In this review I only have the space to locate Nur al-ma’arif (the title chosen by Muhammad Jazim) in its historical context and to highlight a few key aspects.
At a time of great weakness in the central Islamic world, with the Mongol threat from the East, with the Crusaders on the offensive from the West, and with Egypt and parts of Yemen being ruled by the Shi’a Fatimids, the situation was ripe for an energetic new ruler, such as Salah al-Din al-Ayyubi (Saladin). In 1171 he dissolved the Fatimid caliphate in Cairo, and in 1174 assumed control of Syria and parts of Mesopotamia. Meanwhile in 1172/73, he had sent his brother Turanshah first to Nubia and then to Yemen, and thus it was that Aden, Ta’iz, Dhamar and Zabid became united with the Ayyubid state.
Ayyubid rule in Yemen modernised and radically transformed much of the country by introducing feudal and taxation systems which were continued under the Rasulids, as the Nur al-ma’arif testifies. When al-Malik al-Mas’ud, the last Ayyubid left Yemen in 1228, one of his feudatories, al-Malik al-Mansur Nur al-Din ‘Umar bin Ali bin Rasul, took possession of the whole of Yemen, and also Mekka, obtaining confirmation of his position as Sultan from Baghdad in 1234. The long reign of his successor, al-Muzaffar Yusuf (647–694 H 1249–1295 AD) was the most powerful and most splendid period of medieval Yemen, with its capital at Ta’iz. In 1278, Muzaffar Yusuf conquered Dhofar, whence Yemen controlled all the ports on the southern coast of Arabia. He also did repair work on the Ka’ba.

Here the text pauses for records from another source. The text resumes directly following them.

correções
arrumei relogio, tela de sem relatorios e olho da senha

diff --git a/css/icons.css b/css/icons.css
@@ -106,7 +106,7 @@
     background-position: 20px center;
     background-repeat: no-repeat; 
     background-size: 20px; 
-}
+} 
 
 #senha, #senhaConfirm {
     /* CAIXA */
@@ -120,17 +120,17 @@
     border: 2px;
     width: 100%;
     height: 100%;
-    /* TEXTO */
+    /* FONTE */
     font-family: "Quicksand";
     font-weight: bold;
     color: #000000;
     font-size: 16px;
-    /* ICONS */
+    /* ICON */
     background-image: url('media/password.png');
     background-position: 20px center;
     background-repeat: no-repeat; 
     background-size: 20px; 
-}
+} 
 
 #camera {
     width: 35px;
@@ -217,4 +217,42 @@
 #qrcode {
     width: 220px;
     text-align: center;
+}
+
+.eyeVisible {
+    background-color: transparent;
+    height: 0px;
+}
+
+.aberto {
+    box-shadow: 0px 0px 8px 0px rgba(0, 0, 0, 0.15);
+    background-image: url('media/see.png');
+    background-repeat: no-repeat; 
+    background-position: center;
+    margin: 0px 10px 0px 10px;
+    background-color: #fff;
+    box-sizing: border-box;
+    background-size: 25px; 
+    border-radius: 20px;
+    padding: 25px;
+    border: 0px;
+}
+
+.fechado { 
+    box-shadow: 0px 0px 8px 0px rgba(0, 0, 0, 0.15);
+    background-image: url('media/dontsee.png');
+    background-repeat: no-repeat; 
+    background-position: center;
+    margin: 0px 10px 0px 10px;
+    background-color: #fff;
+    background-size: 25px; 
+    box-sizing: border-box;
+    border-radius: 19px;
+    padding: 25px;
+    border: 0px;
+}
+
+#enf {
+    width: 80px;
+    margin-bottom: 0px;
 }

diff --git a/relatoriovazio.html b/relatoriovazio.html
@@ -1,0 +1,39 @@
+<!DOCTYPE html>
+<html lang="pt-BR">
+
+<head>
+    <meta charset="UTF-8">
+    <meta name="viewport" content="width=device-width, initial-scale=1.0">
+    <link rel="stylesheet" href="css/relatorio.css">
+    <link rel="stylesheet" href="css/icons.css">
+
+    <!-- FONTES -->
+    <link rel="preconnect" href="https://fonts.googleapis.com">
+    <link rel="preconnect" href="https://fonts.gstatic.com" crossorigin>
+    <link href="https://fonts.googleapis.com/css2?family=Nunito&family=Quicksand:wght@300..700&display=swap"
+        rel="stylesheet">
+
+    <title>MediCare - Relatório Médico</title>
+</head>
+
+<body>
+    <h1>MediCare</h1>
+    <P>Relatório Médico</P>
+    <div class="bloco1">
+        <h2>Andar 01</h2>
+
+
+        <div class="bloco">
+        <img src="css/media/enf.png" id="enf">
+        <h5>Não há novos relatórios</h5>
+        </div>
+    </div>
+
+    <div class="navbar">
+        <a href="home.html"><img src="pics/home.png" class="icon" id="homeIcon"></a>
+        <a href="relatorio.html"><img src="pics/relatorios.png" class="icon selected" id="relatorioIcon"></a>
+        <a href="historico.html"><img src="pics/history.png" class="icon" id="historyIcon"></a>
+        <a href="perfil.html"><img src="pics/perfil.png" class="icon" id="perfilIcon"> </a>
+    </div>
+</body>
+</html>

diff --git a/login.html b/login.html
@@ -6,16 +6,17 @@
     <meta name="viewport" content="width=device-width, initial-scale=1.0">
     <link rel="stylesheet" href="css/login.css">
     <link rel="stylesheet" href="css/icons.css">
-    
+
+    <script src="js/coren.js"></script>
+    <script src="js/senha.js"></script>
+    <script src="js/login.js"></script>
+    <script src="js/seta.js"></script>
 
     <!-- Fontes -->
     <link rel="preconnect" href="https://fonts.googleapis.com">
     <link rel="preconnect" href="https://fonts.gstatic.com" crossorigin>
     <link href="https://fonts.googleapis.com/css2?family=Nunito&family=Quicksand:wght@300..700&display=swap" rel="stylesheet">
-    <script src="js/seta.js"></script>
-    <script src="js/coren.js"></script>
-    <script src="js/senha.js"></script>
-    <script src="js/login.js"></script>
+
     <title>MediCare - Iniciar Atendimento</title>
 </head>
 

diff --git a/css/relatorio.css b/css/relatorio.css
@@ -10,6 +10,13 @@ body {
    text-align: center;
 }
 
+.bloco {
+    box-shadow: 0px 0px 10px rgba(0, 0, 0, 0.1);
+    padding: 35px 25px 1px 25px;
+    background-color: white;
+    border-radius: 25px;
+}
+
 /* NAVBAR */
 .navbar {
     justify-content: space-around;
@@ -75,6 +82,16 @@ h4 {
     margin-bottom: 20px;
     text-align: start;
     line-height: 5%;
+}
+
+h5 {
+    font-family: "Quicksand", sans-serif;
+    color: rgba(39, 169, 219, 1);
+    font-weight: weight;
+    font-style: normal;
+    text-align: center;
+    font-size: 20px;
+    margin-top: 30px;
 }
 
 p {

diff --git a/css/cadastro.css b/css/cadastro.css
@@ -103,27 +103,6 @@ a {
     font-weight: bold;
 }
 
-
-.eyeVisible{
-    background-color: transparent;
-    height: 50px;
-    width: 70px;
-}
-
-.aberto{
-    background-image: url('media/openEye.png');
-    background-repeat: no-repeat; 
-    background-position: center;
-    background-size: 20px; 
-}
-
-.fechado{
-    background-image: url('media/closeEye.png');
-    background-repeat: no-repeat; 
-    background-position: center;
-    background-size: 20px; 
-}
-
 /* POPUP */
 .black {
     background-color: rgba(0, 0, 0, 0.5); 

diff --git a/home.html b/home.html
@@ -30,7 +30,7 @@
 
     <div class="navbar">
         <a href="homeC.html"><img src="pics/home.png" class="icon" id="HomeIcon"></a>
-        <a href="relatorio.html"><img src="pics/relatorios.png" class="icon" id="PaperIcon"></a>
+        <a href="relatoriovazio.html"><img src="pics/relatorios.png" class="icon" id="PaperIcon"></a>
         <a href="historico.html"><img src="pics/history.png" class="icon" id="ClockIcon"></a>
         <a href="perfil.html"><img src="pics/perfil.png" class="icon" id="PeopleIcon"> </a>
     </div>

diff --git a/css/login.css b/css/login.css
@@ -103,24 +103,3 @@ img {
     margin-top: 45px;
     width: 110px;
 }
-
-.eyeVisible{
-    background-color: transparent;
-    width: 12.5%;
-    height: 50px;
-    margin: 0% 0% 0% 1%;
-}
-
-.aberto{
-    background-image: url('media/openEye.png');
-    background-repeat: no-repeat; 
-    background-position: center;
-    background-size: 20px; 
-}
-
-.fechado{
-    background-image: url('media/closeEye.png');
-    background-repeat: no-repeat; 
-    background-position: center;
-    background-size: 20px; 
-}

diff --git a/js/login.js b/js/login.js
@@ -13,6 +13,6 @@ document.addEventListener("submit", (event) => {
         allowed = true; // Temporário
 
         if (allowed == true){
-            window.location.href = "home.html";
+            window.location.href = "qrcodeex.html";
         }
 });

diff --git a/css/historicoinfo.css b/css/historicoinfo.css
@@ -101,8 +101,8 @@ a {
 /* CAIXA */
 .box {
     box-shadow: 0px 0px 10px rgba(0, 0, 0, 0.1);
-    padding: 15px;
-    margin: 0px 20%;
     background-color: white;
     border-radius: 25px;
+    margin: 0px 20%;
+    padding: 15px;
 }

The Nur al-ma’arif was compiled at the end of Muzaffar’s rule in the 1290s, and must have constituted the collective archive of the state administration, possibly made for the Sultan himself. Al-Muzaffar Yusuf (according to Marco Polo, ‘one of the richest men in the world’ because of the income from the Aden customs) took a great personal interest in documentation and writing, being himself an author of works on medicine, astronomy, book-keeping etc.

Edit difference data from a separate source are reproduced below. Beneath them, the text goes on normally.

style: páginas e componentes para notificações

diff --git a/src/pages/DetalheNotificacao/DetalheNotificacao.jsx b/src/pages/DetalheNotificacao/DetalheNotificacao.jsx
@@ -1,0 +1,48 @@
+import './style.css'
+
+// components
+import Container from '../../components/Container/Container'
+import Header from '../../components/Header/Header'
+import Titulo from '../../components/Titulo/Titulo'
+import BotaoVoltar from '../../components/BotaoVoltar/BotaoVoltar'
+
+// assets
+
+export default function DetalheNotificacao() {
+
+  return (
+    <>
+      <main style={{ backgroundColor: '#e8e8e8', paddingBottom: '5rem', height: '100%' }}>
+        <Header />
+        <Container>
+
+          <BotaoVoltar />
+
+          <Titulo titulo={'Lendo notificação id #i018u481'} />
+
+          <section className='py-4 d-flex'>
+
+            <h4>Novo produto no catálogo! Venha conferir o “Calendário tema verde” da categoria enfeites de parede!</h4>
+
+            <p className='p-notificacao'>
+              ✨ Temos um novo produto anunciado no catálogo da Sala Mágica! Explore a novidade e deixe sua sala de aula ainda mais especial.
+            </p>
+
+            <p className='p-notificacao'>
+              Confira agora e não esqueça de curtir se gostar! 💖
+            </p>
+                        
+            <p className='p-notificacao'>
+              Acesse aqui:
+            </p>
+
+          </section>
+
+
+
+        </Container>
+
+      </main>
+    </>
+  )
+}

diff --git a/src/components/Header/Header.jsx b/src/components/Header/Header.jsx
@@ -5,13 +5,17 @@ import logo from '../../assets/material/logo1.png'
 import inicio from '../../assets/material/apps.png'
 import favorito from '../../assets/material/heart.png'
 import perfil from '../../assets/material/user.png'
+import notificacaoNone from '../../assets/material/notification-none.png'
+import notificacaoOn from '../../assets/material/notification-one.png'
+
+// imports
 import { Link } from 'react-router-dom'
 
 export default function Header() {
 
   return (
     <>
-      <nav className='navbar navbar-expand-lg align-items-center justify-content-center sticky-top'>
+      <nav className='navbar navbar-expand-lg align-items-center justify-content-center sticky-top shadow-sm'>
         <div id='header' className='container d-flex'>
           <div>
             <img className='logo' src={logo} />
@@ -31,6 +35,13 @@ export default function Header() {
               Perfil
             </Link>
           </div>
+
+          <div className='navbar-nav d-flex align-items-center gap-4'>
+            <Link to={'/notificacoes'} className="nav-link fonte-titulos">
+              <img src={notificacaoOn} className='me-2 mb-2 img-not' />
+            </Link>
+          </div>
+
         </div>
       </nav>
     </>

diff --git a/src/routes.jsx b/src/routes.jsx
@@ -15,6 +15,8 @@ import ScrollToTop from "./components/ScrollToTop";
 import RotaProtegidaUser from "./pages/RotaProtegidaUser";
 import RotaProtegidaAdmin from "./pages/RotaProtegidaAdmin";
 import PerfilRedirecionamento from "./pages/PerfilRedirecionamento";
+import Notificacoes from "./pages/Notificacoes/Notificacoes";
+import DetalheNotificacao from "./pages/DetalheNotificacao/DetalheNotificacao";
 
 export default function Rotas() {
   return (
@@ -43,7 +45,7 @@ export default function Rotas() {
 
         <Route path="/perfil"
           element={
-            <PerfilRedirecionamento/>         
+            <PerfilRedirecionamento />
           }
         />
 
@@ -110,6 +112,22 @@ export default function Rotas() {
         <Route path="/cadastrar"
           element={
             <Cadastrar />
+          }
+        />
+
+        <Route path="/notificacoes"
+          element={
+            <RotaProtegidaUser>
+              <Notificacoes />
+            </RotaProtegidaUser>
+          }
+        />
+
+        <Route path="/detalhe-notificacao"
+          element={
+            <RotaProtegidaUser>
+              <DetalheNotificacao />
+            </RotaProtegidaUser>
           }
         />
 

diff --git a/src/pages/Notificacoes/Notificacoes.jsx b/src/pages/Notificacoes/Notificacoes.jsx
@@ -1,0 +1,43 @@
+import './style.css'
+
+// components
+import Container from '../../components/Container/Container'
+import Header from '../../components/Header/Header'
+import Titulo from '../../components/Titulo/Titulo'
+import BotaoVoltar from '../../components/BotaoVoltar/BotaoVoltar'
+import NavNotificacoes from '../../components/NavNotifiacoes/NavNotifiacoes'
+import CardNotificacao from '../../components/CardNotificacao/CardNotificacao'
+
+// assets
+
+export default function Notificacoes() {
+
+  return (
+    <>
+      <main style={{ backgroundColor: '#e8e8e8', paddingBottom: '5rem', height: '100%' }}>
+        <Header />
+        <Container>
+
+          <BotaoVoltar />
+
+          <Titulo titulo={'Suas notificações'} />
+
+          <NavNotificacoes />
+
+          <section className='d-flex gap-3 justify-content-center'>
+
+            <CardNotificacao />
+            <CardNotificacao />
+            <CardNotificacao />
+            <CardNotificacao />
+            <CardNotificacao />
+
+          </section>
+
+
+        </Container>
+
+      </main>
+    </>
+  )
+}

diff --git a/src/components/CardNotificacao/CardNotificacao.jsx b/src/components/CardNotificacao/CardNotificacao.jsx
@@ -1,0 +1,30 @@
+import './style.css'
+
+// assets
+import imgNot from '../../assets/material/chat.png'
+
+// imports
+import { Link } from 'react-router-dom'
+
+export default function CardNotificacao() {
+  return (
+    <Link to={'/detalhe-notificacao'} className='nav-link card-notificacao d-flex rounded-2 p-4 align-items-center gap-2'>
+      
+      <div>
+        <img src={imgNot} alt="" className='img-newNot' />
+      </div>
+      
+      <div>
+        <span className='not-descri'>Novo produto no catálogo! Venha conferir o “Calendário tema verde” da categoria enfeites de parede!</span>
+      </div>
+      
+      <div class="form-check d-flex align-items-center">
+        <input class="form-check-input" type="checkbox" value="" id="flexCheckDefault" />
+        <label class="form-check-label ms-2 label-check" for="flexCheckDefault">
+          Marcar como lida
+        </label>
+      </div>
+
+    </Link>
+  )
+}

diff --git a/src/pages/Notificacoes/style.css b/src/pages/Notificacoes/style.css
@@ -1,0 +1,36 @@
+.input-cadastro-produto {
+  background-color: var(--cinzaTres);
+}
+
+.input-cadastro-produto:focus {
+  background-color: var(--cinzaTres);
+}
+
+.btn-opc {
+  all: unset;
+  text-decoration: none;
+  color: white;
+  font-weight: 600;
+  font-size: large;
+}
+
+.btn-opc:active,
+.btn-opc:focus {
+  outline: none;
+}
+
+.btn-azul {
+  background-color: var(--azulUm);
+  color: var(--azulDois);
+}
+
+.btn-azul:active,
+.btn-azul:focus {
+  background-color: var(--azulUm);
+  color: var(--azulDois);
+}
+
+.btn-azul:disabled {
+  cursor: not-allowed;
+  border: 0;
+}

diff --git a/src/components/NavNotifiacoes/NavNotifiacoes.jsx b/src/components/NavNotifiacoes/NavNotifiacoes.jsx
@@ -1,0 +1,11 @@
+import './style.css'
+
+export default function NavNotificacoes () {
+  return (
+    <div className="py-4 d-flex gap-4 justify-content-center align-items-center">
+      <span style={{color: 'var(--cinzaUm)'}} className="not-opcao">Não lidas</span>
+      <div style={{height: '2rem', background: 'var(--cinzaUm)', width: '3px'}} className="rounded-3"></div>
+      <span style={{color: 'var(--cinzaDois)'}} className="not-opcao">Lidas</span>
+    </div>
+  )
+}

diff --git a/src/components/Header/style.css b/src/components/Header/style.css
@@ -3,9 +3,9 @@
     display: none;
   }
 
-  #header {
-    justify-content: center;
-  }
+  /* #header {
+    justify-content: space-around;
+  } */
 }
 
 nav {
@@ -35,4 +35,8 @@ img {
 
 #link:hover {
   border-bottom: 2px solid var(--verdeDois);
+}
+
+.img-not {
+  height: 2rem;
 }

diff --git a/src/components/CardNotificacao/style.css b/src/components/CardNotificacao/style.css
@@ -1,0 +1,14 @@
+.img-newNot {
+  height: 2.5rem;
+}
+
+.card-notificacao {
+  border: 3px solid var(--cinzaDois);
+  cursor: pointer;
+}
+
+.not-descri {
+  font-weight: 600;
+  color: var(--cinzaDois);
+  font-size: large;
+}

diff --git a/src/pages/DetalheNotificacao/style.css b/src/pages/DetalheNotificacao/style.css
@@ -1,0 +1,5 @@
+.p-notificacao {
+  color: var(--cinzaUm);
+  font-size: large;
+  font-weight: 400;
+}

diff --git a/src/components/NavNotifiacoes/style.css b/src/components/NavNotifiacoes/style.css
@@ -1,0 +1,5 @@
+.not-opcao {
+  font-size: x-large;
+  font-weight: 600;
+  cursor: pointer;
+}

The Nur al-ma’arif provides us with detailed information about Yemen’s main products: cotton, wars (a kind of saffron), madder, indigo, incense, swords, paper, books etc.; the country’s major imports (and re-exports to the North) such as pepper, cloves (twice the value of pepper), cinnamon, ginger, wood, and iron; and its export of horses, the indispensable war-machines of the time, to Persia and India (the export of horses from Aden was a government monopoly and included an elaborate credit system). The book quotes the prices, taxes and destinations. It also contains chapters on weights and measures in Yemen, Mekka, Cairo, Constantinople, Abyssinia and Gujarat. We learn how the cadaster worked, about book-keeping for the agricultural production of the country, about the building trade – in short about everything of relevance (including the fact that civil servants and the military paid 1% income tax).
We also get an insight into the widespread political influence exercised by the rulers of Yemen in Gujarat, Kanbay, Mangalore and in the ports of the Malabar coast from where Chinese products were imported. The convoys from and to India were escorted by Yemeni galleys (shawani). Their cargo was unloaded in Aden, whence it was trans-shipped to ‘Aydhab.
A subject I am much interested in is Yemeni jewellery and metalwork. The Nur al-ma’arif provides detailed statistics on the jewellery being produced in the suq in Sana’a, and the prices of the various items. The same for swords, copper and brass objects. It is thus clear that the fine tradition of Yemeni silver and janbiya-making can now be firmly traced back to the Rasulid epoch. Also that large decorated metalwork bowls of the ‘tasa’ type were already manufactured in Sana’a at that period, and not only imported from Cairo or Damascus.
CFAS must be congratulated on having made this publication possible.